As a dog parent, you are probably familiar with your dog licking your face; some people actually love it. But why does a dog lick your face? Should you let your dog do it?
Why Does My Dog Constantly Lick My Face?
Licking a human’s face is normal social behavior. However, licking can be a gesture that signals a dog’s social docility. It can also be a signal to request food, attention, or a sign of affection.
When your dog cannot reach your face, he may start licking the closest body part (your hand, arm, or leg). In some instances, this licking behavior can be construed as a sign of affection.

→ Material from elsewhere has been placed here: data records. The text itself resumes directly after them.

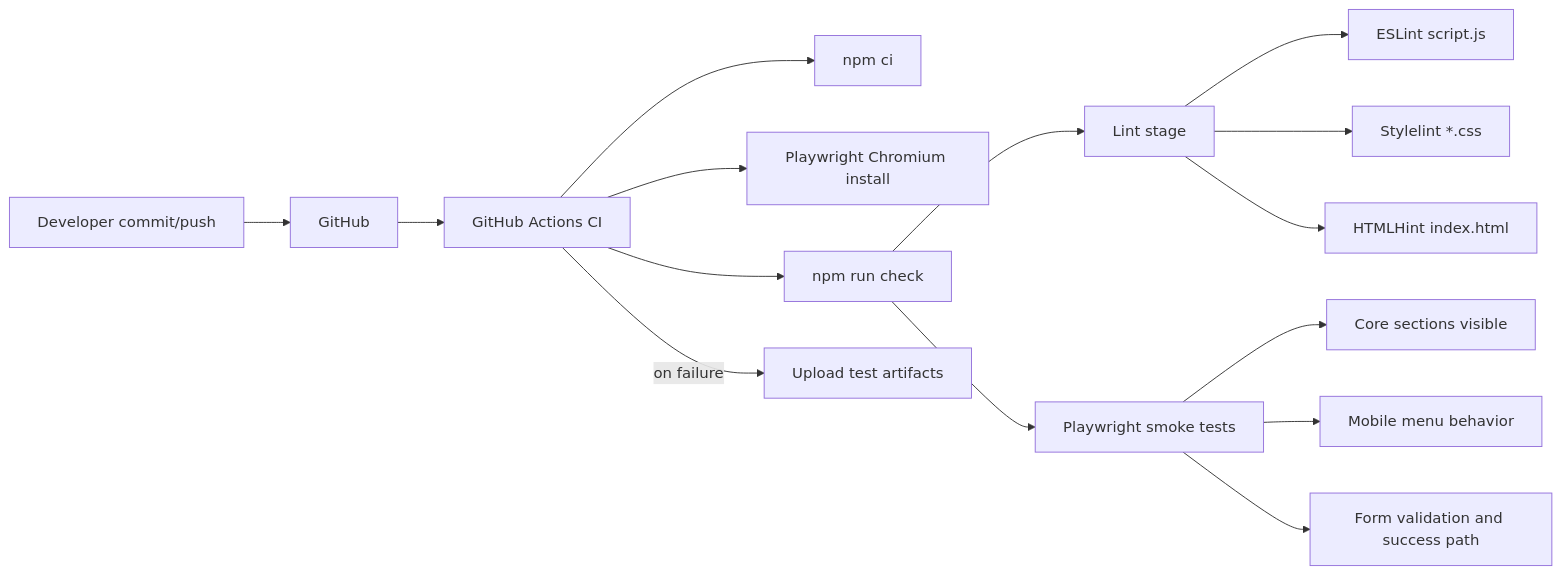
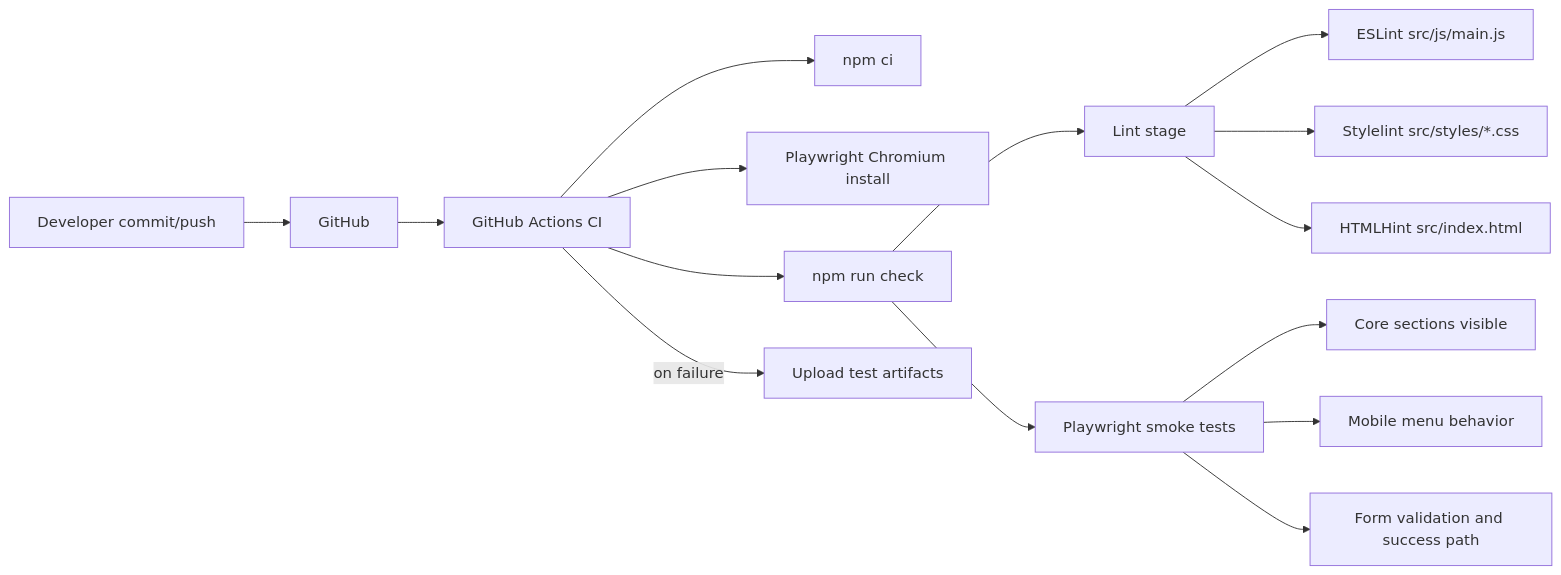
Before and after one commit to jirawagy-rgb/phone: the second of 2 diagrams in docs/architecture/system-architecture.md, drawn with Mermaid. The commit also changed other lines of this file and 47 other files, not shown here.

````diff
--- a/docs/architecture/system-architecture.md
+++ b/docs/architecture/system-architecture.md
@@ -39,21 +39,21 @@
 ```mermaid
 flowchart LR
     D[Developer commit/push] --> GH[GitHub]
     GH --> CI[GitHub Actions CI]
 
     CI --> S1[npm ci]
     CI --> S2[Playwright Chromium install]
     CI --> S3[npm run check]
 
     S3 --> LINT[Lint stage]
-    LINT --> E[ESLint script.js]
-    LINT --> ST[Stylelint *.css]
-    LINT --> HINT[HTMLHint index.html]
+    LINT --> E[ESLint src/js/main.js]
+    LINT --> ST[Stylelint src/styles/*.css]
+    LINT --> HINT[HTMLHint src/index.html]
 
     S3 --> SMOKE[Playwright smoke tests]
     SMOKE --> A1[Core sections visible]
     SMOKE --> A2[Mobile menu behavior]
     SMOKE --> A3[Form validation and success path]
 
     CI -->|on failure| AR[Upload test artifacts]
 ```
````
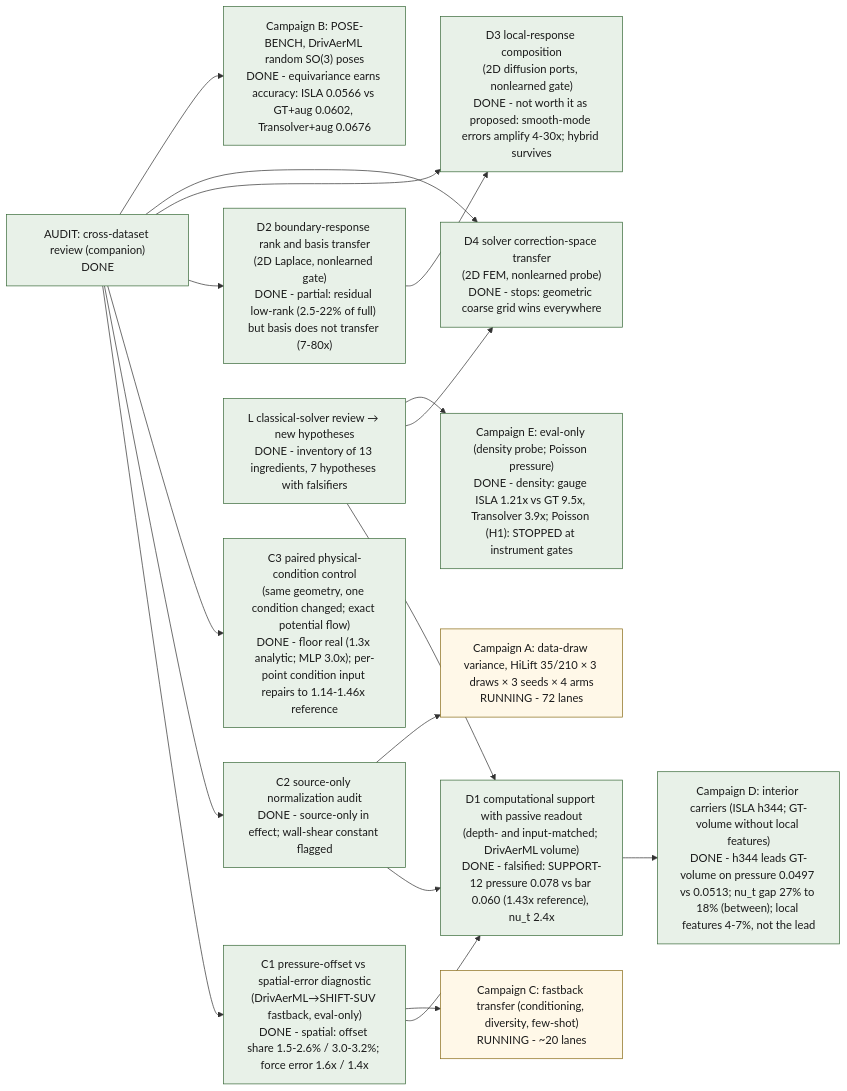
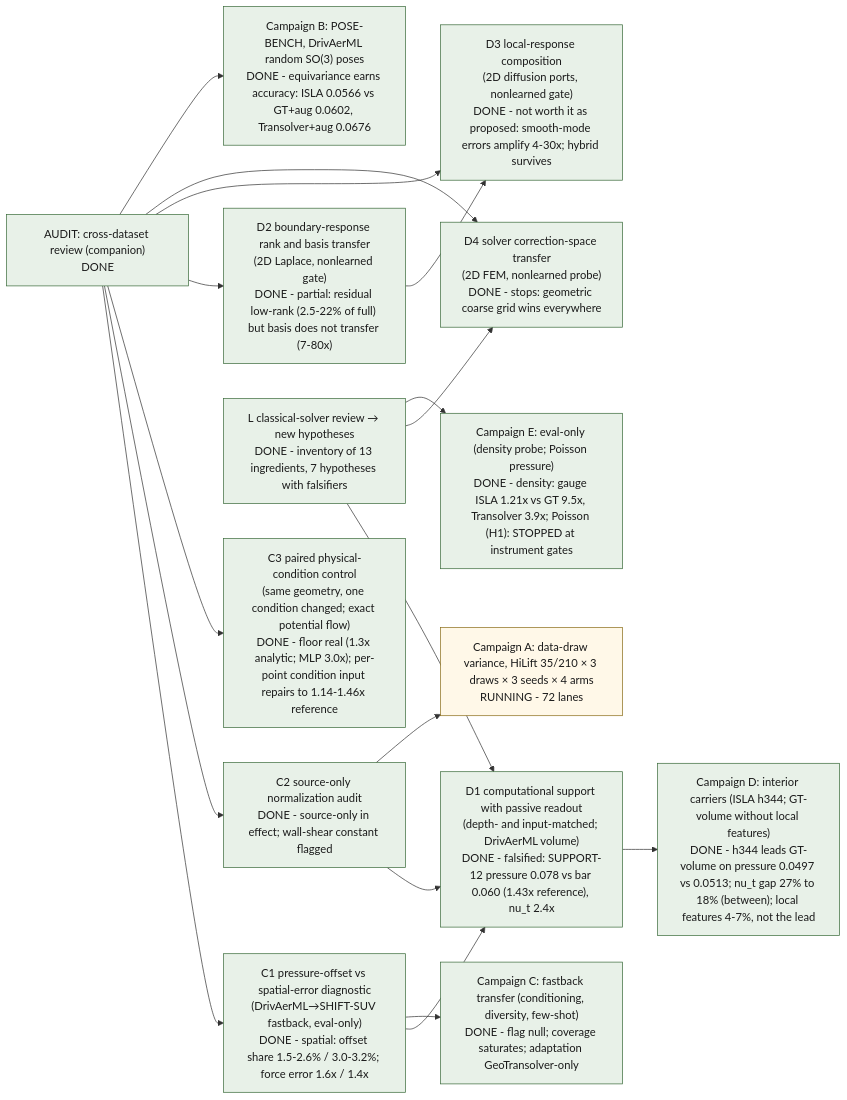
Before and after one commit to peterdsharpe/modulus: the diagram in examples/cfd/mesh_transformer/research/transfer_program/index.qmd, drawn with Mermaid. The commit also changed other lines of this file and 6 other files, not shown here.

Commit message:
Transfer program: campaign C T1 verdict (null: a per-case convention flag changes nothing on the fastback shift; full-source mixing costs ISLA 17%, GeoTransolver 4% in-family); chapter 7 conditioning section; CAMP-C done; artifact

````diff
--- a/examples/cfd/mesh_transformer/research/transfer_program/index.qmd
+++ b/examples/cfd/mesh_transformer/research/transfer_program/index.qmd
@@ -36,37 +36,37 @@
 ```{mermaid}
 flowchart LR
   classDef done fill:#e8f1e8,stroke:#3a6b3a,color:#1a1a1a
   classDef running fill:#fff8e8,stroke:#8a6d1a,color:#1a1a1a
   classDef ready fill:#eef3fb,stroke:#2a5ba8,color:#1a1a1a
   classDef planned fill:#f2f1ec,stroke:#898781,color:#1a1a1a,stroke-dasharray:4 3
   AUDIT["AUDIT: cross-dataset review (companion)<br/>DONE"]:::done
   POFF["C1 pressure-offset vs spatial-error diagnostic<br/>(DrivAerML→SHIFT-SUV fastback, eval-only)<br/>DONE - spatial: offset share 1.5-2.6% / 3.0-3.2%; force error 1.6x / 1.4x"]:::done
   SNORM["C2 source-only normalization audit<br/>DONE - source-only in effect; wall-shear constant flagged"]:::done
   PAIR["C3 paired physical-condition control<br/>(same geometry, one condition changed; exact potential flow)<br/>DONE - floor real (1.3x analytic; MLP 3.0x); per-point condition input repairs to 1.14-1.46x reference"]:::done
   SUPP["D1 computational support with passive readout<br/>(depth- and input-matched; DrivAerML volume)<br/>DONE - falsified: SUPPORT-12 pressure 0.078 vs bar 0.060 (1.43x reference), nu_t 2.4x"]:::done
   RESP["D2 boundary-response rank and basis transfer<br/>(2D Laplace, nonlearned gate)<br/>DONE - partial: residual low-rank (2.5-22% of full) but basis does not transfer (7-80x)"]:::done
   COMP["D3 local-response composition<br/>(2D diffusion ports, nonlearned gate)<br/>DONE - not worth it as proposed: smooth-mode errors amplify 4-30x; hybrid survives"]:::done
   SOLV["D4 solver correction-space transfer<br/>(2D FEM, nonlearned probe)<br/>DONE - stops: geometric coarse grid wins everywhere"]:::done
   CLASS["L classical-solver review → new hypotheses<br/>DONE - inventory of 13 ingredients, 7 hypotheses with falsifiers"]:::done
   CAMPA["Campaign A: data-draw variance, HiLift 35/210 × 3 draws × 3 seeds × 4 arms<br/>RUNNING - 72 lanes"]:::running
   CAMPB["Campaign B: POSE-BENCH, DrivAerML random SO(3) poses<br/>DONE - equivariance earns accuracy: ISLA 0.0566 vs GT+aug 0.0602, Transolver+aug 0.0676"]:::done
-  CAMPC["Campaign C: fastback transfer (conditioning, diversity, few-shot)<br/>RUNNING - ~20 lanes"]:::running
+  CAMPC["Campaign C: fastback transfer (conditioning, diversity, few-shot)<br/>DONE - flag null; coverage saturates; adaptation GeoTransolver-only"]:::done
   CAMPD["Campaign D: interior carriers (ISLA h344; GT-volume without local features)<br/>DONE - h344 leads GT-volume on pressure 0.0497 vs 0.0513; nu_t gap 27% to 18% (between); local features 4-7%, not the lead"]:::done
   CAMPE["Campaign E: eval-only (density probe; Poisson pressure)<br/>DONE - density: gauge ISLA 1.21x vs GT 9.5x, Transolver 3.9x; Poisson (H1): STOPPED at instrument gates"]:::done
   AUDIT --> POFF
   AUDIT --> SNORM
   AUDIT --> PAIR
   POFF --> SUPP
   SNORM --> SUPP
   AUDIT --> RESP
   AUDIT --> COMP
   AUDIT --> SOLV
   RESP --> COMP
   CLASS --> SUPP
   CLASS --> SOLV
   POFF --> CAMPC
   SNORM --> CAMPA
   CLASS --> CAMPE
   SUPP --> CAMPD
   AUDIT --> CAMPB
 ```
````
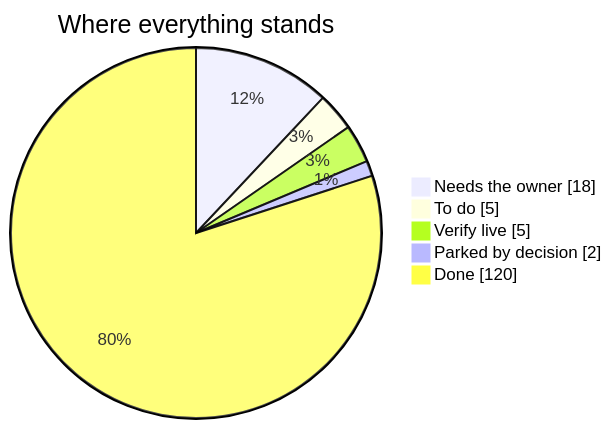
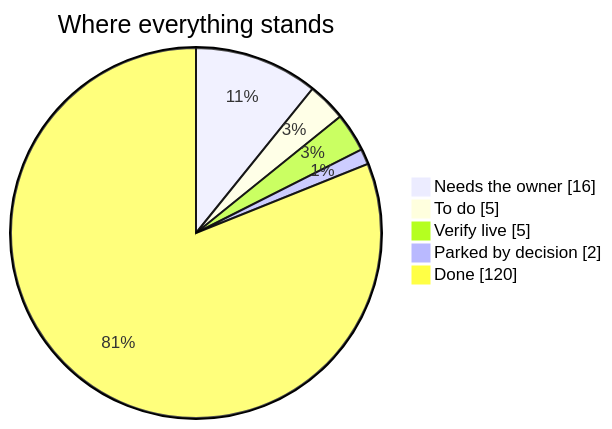
The diagram in launch-board/README.md (divitkej/gradlink), drawn with Mermaid before and after one commit. The commit also changed other lines of this file and 4 other files, not shown here.

````diff
--- a/launch-board/README.md
+++ b/launch-board/README.md
@@ -11,9 +11,9 @@
 ```mermaid
 pie showData
   title Where everything stands
-  "Needs the owner" : 18
+  "Needs the owner" : 16
   "To do" : 5
   "Verify live" : 5
   "Parked by decision" : 2
   "Done" : 120
 ```
````
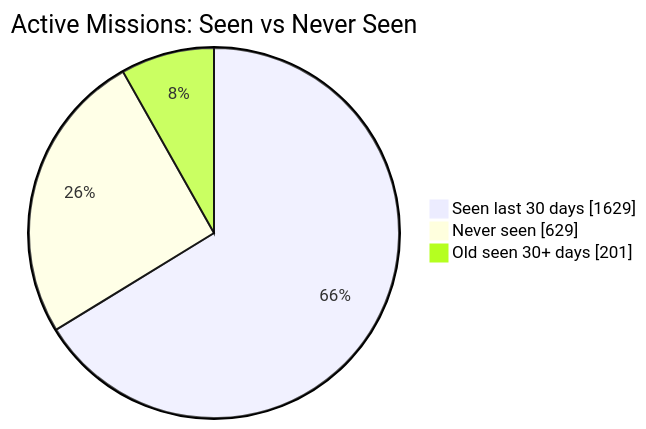
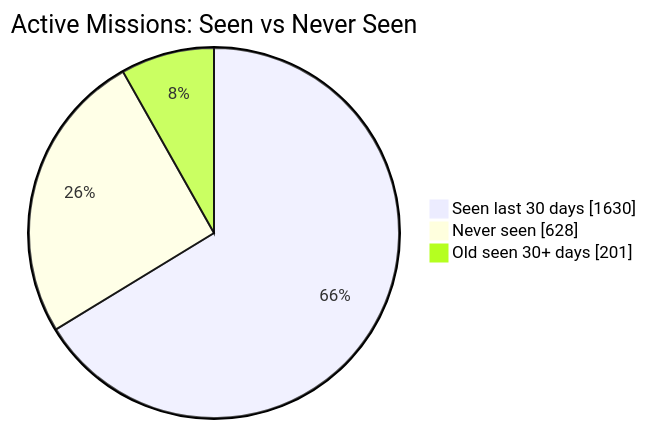
The first of 2 diagrams in README.md (MeldkamerspelGameTeam/active-missions), drawn with Mermaid before and after one commit. The commit also changed other lines of this file and 2 other files, not shown here.

````diff
--- a/README.md
+++ b/README.md
@@ -34,7 +34,7 @@
 ```mermaid
 pie showData
     title Active Missions: Seen vs Never Seen
-    "Seen last 30 days" : 1629
-    "Never seen" : 629
+    "Seen last 30 days" : 1630
+    "Never seen" : 628
     "Old seen 30+ days" : 201
 ```
````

There may be cases where dogs try to lick strangers’ faces. When that happens, it may be to appease the stranger so that he/she does not attempt anything harmful or threatening to the dog. To put it simply, it’s their way of making peace with a potential enemy. On the other hand, when dogs lick children’s faces, it can be a sign of affection or commonly the act of picking food scraps off their faces.
Is Dog Face Licking Dangerous To My Health?
For healthy people, dog saliva is not a health risk. However, you should never allow your dog to lick an open wound anywhere on your body. Their saliva may keep the injury moist, allowing bacteria to flourish, leading to a potential infection.
Last year, 12 cases were reported to the CDC. People have gotten sick from bacteria carried in the dog’s saliva. In those cases, the bacteria Capnocytophaga canimorsus was the culprit—a harmless bacteria found in both dogs and cats.
Typically, the dog has to carry a high concentration of that bacteria, and their saliva has to come into contact with the wound. Therefore, it is best practice to wash your hands after petting any dog.
Should I Allow My Dog To Lick Me?
For most healthy people, a dog licking faces or other body parts should pose minimal health risk. If you are concerned, then do not let dogs lick your mouth or anywhere near an open skin wound.
I sometimes offer dogs the underside of my chin to lick. Then I immediately wash my face or apply antibacterial sanitizing spray or gel to that area of my face. Alternatively, I may allow them to lick my hand, and then I wash my hands afterwards or use an antibacterial spray or gel on my hands.
Not a Fan of All That Face Licking?
While dogs licking your face is entirely harmless, some people don’t like that one bit. So first, keep in mind how you might be reinforcing this behavior. For example, if your dog licks your face and gives him the attention he seeks, he is more likely to repeat the licking behavior. Moreover, if your pup licks your face or mouth when eating and you give him a piece of it, you’re reinforcing the behavior to continue.
If you’re not a fan of your dog licking your face, you can always redirect them to display affection and ask for attention more acceptably to you and be sure not to encourage further licking.
What Can You Do About Problem Licking?
If your dog has started licking your face excessively lately, and you can’t seem to pinpoint the cause for the licking, start by having your veterinarian check them out. That way, the vet can address any medical problems or discomfort. Once you’ve ruled out medical explanations, you can turn to behavioral solutions.
“One idea is to redirect your dog,” states Dr. Burch. “When they lick, switch up the activity. A good option is to choose a behavior that is incompatible with licking, such as using an interactive puzzle to get a treat. You can also have the dog engage in other behaviors such as ball play or trick training.”
Trick training is an excellent way to turn a recurring unwanted behavior into an opportunity for positive reinforcement. Start by simply commanding the dog to sit. If the licking stops, then reward the behavior with a treat.
Next, harness your dog’s affection by training them to give you a hug instead of licking your face. Other tricks to practice could involve sitting up, leg weaving or army crawling. If your dog grows fond of trick training, consider looking into Trick Dog trials.
Whether or not you decide to give trick training a shot, always make sure that your loyal dog gets plenty of love, attention, and exercise. Excess energy can lead to over-licking and other more unfavorable behaviors.
So, to answer your question, should you let your dog lick your face, it’s safe, but it’s up to you! Some people love it, some people don’t. Licking is a natural behavior that dogs use to interact with humans and other dogs. When your dog constantly licks your face, he could be asking you for some pets, display his unyielding love for you, keep you clean, or he may simply be really into licking.